**EXERCISE GOAL:** Set out exactly every line of the entries below, starting at the line that holds "focus / motion)." and stopping after the line that holds "sits under Refresh's.".

**Source data:**
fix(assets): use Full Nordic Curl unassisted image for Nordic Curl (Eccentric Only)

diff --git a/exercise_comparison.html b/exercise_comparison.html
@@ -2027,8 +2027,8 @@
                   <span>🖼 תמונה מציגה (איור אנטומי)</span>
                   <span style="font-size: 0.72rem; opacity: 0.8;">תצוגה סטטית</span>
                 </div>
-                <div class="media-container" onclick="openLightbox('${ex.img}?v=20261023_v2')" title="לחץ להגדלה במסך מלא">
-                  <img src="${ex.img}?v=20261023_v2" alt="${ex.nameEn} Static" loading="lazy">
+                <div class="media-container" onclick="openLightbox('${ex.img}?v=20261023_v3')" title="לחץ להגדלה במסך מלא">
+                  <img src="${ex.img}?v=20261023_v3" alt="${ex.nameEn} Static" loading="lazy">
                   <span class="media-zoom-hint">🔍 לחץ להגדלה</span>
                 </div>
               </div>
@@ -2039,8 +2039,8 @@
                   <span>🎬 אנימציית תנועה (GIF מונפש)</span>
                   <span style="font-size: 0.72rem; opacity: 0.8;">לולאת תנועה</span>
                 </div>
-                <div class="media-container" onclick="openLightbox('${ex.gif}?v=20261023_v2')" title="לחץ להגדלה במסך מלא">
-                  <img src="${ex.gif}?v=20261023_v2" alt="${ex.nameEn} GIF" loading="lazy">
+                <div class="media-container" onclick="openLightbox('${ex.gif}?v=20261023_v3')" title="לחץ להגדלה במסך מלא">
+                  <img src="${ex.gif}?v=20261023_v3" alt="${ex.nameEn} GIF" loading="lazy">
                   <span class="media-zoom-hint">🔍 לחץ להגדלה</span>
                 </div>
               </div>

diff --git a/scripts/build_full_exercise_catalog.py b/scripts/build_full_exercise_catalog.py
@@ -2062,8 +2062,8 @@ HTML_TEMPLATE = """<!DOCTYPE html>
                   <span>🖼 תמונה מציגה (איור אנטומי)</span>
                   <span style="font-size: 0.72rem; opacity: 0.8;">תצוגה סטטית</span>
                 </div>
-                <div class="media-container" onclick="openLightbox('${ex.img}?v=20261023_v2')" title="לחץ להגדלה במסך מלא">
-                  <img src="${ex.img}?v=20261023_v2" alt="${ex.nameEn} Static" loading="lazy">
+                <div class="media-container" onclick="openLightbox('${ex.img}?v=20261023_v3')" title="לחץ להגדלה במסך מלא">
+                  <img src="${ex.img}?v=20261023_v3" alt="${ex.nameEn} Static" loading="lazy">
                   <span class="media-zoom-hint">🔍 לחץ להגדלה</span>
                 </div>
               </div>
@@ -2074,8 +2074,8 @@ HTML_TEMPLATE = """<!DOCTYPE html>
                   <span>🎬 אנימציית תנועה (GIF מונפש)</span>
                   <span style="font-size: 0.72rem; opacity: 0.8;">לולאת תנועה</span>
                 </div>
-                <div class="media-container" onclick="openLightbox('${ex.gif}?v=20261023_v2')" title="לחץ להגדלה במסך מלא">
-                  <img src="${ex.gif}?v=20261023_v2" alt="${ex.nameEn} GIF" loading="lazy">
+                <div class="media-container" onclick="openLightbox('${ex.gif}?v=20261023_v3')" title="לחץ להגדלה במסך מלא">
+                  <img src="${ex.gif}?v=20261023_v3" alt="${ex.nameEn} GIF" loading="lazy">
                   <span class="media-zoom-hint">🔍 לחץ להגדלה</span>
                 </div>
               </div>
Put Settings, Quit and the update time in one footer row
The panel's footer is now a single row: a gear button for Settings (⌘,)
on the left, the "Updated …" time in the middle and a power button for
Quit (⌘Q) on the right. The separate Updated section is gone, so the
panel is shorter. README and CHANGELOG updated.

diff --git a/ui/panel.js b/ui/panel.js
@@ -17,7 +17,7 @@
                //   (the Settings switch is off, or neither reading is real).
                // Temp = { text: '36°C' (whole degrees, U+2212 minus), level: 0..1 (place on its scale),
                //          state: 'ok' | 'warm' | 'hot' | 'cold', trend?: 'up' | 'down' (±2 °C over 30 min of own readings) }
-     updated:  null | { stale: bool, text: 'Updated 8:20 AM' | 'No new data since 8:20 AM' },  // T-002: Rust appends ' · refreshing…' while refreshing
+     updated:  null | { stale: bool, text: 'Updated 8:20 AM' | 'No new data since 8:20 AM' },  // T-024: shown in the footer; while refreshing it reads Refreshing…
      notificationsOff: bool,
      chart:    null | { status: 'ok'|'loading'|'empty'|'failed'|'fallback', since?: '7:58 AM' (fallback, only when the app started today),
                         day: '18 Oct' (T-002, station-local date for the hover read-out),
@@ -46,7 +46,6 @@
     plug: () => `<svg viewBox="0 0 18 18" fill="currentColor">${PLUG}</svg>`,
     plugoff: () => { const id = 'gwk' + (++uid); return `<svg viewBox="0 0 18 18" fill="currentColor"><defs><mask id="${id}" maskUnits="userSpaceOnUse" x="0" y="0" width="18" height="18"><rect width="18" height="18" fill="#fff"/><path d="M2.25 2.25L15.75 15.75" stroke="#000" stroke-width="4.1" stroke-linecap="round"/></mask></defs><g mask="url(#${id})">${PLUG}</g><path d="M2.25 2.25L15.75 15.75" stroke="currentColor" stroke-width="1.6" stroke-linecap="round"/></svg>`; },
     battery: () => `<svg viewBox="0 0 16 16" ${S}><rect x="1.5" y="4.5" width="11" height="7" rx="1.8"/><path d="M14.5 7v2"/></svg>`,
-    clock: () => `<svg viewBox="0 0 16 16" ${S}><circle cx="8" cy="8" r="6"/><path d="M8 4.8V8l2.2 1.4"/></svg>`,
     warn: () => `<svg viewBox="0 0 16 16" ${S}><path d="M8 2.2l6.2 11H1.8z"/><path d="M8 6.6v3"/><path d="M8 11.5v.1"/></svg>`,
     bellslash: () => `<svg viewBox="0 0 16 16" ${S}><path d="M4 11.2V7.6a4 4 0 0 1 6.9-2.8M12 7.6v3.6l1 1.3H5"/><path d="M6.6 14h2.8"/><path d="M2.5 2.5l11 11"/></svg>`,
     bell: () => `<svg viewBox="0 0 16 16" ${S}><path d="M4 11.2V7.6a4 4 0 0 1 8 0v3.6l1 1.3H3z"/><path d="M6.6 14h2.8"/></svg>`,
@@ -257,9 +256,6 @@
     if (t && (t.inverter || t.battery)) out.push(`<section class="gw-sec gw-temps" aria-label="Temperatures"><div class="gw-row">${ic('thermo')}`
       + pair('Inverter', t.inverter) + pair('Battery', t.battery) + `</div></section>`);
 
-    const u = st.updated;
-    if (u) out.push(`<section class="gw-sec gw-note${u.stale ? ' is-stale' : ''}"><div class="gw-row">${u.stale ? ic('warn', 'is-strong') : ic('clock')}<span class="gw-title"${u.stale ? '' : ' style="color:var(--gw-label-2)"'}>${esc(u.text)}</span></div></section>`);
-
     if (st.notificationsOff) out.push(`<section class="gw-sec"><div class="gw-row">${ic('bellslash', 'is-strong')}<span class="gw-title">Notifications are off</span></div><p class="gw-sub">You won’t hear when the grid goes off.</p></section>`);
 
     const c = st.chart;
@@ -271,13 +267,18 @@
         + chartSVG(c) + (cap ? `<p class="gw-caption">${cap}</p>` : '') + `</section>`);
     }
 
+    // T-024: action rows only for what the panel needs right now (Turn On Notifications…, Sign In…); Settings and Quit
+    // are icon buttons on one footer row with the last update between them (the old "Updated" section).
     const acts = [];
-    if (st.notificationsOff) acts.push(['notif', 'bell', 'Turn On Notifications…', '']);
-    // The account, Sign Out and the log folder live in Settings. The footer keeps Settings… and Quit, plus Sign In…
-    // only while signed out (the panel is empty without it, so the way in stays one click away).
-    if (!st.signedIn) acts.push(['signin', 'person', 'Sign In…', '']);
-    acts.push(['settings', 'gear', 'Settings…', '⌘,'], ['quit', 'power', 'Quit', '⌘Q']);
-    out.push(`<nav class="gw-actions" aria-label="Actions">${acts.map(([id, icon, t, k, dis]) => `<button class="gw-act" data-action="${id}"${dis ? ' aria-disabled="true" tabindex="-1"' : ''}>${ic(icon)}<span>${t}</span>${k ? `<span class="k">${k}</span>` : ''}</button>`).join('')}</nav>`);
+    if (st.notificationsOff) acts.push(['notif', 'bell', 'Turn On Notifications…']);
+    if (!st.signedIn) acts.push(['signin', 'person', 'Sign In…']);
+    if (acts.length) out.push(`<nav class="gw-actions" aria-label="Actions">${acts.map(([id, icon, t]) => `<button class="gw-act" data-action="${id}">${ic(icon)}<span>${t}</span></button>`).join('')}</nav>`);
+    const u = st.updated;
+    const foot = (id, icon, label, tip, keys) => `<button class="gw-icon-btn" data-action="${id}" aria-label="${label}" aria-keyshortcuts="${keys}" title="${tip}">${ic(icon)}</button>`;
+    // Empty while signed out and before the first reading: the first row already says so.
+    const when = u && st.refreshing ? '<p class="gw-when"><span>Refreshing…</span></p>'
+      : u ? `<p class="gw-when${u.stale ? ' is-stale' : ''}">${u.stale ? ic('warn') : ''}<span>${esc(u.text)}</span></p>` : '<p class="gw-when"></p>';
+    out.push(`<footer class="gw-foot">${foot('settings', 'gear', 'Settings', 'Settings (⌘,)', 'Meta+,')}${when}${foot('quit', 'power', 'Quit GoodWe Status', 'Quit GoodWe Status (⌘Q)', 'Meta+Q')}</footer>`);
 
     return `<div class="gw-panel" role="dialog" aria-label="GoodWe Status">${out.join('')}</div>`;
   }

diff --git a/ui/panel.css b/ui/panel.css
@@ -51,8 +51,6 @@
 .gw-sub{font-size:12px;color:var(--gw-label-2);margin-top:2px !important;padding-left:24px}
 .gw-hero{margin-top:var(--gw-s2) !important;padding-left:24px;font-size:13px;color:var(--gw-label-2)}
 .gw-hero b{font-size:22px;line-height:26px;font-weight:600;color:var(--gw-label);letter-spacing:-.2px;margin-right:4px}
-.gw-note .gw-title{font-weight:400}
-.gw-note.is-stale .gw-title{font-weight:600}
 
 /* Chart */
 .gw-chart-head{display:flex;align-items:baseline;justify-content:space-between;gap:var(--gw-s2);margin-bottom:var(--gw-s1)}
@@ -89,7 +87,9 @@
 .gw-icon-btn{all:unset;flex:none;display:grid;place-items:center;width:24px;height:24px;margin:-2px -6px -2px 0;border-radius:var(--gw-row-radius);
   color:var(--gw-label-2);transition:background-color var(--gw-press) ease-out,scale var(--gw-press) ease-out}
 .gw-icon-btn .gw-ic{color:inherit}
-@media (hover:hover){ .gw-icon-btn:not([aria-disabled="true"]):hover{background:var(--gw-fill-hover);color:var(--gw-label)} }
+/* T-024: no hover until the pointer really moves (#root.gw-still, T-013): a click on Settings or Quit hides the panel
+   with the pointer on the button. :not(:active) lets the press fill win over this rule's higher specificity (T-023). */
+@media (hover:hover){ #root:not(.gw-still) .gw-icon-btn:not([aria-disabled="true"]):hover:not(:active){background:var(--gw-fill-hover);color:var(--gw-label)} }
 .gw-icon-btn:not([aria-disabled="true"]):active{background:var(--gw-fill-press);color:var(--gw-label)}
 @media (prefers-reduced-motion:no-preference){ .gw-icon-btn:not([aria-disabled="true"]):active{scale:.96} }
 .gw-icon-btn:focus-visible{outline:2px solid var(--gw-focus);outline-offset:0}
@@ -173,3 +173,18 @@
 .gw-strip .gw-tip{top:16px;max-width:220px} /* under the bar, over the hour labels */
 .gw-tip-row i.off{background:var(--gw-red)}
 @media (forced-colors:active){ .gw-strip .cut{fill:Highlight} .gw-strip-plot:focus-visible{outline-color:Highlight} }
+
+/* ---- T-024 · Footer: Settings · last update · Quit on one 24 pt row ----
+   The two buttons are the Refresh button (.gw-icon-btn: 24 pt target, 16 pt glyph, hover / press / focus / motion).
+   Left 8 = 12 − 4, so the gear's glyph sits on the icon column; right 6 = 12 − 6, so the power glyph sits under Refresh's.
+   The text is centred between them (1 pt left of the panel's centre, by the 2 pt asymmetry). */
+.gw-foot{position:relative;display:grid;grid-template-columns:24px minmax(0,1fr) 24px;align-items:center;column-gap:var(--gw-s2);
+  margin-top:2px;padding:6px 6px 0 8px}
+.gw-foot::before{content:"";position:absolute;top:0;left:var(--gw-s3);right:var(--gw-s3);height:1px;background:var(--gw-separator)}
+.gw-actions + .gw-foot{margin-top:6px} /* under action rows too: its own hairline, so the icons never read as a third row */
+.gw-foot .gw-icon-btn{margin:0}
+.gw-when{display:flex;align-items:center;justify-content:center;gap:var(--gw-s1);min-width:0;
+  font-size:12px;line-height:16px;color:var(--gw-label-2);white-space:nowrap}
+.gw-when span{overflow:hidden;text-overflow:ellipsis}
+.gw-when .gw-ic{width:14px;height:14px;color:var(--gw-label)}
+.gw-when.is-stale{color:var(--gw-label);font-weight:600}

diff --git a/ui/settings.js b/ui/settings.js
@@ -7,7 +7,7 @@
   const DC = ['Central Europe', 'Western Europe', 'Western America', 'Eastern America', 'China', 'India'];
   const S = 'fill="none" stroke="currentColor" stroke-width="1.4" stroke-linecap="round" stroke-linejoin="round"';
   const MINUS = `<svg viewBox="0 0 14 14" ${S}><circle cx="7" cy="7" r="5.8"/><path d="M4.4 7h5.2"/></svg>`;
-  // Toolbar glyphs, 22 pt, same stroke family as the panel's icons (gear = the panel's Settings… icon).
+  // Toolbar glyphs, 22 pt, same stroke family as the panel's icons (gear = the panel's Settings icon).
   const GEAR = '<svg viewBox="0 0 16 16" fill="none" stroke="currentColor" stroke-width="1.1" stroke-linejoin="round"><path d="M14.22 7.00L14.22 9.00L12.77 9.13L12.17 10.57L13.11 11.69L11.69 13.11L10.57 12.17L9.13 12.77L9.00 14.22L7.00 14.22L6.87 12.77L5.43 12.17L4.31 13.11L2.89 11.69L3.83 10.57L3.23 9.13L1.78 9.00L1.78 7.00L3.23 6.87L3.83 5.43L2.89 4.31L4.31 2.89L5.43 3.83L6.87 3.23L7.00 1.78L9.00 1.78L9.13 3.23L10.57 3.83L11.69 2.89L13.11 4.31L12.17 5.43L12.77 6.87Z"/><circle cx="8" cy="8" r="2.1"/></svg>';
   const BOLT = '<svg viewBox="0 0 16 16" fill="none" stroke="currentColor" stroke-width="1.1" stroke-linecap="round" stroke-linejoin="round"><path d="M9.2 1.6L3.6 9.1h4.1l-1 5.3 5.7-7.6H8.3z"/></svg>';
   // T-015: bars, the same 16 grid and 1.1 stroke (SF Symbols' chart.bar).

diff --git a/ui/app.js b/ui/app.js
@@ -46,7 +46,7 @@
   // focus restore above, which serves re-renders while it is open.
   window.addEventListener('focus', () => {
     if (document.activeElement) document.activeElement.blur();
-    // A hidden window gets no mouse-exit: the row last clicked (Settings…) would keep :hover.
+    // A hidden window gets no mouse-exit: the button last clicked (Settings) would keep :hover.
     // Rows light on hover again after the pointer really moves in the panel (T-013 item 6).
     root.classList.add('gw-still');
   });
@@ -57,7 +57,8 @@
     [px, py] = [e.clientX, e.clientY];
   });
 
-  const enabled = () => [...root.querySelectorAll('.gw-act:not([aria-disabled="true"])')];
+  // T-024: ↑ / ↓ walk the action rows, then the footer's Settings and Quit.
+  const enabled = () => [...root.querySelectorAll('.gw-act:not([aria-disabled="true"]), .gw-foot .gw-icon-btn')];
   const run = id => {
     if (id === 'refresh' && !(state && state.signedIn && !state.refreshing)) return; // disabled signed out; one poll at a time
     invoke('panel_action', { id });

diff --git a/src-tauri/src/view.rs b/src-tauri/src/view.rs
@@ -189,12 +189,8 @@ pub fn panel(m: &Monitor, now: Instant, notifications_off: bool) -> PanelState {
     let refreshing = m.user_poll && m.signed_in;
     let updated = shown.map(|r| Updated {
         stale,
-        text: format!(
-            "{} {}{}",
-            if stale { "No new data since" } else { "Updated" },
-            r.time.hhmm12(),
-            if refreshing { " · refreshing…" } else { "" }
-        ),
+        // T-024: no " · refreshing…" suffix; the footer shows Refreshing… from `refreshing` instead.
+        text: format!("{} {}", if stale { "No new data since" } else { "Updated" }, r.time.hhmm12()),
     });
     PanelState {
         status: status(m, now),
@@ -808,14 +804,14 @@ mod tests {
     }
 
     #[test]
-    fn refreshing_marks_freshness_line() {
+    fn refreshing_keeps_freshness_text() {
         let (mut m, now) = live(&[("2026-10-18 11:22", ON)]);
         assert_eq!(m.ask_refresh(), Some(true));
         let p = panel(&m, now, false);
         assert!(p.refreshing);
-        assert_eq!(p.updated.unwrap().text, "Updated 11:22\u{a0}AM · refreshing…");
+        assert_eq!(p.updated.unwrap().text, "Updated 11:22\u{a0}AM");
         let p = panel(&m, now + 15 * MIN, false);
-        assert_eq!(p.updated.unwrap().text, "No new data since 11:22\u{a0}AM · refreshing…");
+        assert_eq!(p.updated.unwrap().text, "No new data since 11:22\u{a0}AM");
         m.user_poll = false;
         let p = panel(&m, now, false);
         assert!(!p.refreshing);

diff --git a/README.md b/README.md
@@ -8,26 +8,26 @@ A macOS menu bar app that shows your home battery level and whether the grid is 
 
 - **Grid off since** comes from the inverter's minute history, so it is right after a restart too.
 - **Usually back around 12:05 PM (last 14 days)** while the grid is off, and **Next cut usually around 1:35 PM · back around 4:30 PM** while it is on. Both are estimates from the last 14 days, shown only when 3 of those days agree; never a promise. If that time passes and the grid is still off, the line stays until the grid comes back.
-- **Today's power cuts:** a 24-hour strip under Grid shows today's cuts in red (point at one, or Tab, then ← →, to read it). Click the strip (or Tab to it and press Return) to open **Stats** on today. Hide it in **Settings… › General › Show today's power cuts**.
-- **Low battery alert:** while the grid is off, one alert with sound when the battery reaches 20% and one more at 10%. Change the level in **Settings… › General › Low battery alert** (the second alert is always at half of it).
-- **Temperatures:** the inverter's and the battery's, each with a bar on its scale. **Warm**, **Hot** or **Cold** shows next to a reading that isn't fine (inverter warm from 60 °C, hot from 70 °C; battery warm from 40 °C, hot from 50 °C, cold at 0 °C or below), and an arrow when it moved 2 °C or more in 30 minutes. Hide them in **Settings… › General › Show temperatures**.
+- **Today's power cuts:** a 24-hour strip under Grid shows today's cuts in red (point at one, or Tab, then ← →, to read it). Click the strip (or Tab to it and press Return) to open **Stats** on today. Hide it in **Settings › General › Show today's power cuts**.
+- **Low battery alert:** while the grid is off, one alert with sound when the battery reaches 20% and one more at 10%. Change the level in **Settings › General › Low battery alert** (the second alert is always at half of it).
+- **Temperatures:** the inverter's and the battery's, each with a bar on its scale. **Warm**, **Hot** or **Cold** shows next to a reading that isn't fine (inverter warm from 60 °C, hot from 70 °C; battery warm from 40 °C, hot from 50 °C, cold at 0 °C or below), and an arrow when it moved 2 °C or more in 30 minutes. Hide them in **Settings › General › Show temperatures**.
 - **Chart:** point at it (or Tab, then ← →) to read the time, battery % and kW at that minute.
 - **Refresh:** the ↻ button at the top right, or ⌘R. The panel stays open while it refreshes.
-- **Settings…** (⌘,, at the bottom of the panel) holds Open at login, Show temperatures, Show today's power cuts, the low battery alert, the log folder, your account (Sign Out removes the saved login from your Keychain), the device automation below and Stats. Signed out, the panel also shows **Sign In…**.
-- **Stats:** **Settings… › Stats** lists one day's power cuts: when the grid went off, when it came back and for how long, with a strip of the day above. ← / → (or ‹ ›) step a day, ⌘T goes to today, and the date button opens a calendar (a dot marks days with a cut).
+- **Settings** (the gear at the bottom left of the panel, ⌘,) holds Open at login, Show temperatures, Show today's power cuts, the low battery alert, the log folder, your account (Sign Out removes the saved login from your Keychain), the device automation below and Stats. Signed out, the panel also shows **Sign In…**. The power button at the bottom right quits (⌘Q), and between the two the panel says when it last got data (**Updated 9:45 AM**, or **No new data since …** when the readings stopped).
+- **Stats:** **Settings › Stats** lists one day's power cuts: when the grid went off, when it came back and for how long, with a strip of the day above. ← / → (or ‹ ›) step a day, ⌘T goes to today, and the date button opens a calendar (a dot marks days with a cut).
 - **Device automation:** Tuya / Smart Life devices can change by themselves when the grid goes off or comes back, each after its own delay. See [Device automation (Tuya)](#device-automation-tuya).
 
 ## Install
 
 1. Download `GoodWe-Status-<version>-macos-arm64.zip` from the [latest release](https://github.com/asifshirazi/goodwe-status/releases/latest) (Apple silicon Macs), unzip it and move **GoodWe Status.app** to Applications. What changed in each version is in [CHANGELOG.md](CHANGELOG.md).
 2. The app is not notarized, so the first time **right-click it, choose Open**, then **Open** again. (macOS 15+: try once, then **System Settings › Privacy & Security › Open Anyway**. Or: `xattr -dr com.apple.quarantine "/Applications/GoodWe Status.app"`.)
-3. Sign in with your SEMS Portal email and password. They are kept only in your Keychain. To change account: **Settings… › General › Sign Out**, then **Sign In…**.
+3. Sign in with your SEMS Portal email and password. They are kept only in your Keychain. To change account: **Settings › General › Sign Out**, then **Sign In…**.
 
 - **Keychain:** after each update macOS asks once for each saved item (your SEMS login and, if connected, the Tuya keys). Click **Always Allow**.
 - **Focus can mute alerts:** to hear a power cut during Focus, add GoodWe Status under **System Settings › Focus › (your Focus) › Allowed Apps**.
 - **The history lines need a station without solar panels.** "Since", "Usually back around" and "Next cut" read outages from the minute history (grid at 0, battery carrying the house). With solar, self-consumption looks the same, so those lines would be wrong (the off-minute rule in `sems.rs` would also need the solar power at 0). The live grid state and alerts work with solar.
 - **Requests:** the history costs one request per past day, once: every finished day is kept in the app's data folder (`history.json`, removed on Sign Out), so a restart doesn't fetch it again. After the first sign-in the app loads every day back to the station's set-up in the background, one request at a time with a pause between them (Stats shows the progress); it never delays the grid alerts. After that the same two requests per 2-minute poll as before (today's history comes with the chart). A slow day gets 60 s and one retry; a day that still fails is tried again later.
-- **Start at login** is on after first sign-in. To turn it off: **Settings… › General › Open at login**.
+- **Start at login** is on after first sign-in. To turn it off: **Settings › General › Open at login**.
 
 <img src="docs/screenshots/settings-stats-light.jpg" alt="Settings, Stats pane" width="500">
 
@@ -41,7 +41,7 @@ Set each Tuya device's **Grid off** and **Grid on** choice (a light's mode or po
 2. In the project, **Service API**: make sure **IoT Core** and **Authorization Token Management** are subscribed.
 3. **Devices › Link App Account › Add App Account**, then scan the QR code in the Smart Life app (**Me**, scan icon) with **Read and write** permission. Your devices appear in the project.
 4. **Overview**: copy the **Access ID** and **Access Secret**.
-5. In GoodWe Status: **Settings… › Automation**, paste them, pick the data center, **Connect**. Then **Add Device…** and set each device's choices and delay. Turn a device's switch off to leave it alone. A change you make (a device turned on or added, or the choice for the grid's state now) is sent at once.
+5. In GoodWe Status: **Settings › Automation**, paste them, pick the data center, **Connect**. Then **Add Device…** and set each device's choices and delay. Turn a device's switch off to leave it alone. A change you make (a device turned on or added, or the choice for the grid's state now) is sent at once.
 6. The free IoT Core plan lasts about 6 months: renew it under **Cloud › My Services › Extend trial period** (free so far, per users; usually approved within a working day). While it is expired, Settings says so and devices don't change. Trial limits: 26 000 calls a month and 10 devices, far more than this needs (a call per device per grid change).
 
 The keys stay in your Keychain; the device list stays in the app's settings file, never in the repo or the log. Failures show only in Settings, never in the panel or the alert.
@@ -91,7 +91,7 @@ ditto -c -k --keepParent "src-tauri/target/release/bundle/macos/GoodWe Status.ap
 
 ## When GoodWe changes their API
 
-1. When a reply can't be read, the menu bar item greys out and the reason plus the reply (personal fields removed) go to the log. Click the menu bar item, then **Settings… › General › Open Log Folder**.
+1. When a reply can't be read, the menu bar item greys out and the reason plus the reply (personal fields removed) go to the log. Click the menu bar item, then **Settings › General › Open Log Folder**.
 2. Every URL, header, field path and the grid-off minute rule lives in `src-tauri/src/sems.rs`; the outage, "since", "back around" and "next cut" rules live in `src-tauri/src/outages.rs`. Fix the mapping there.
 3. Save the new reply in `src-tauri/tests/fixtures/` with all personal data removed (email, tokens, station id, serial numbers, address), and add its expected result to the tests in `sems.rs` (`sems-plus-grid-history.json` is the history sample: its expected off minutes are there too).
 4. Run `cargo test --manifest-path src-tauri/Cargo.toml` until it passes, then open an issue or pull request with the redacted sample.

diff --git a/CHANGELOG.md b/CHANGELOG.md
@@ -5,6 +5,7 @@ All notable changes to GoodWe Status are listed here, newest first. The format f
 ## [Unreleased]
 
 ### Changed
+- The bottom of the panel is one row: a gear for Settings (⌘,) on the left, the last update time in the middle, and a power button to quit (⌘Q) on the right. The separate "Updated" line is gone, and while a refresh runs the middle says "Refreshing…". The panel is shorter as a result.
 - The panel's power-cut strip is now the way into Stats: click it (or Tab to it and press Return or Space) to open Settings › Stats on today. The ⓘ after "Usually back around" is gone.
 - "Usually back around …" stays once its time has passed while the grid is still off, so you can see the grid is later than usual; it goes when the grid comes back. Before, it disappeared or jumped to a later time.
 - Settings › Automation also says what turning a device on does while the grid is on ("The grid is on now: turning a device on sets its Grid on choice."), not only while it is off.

**RESPONSE BOX:**
+   The two buttons are the Refresh button (.gw-icon-btn: 24 pt target, 16 pt glyph, hover / press / focus / motion).
+   Left 8 = 12 − 4, so the gear's glyph sits on the icon column; right 6 = 12 − 6, so the power glyph sits under Refresh's.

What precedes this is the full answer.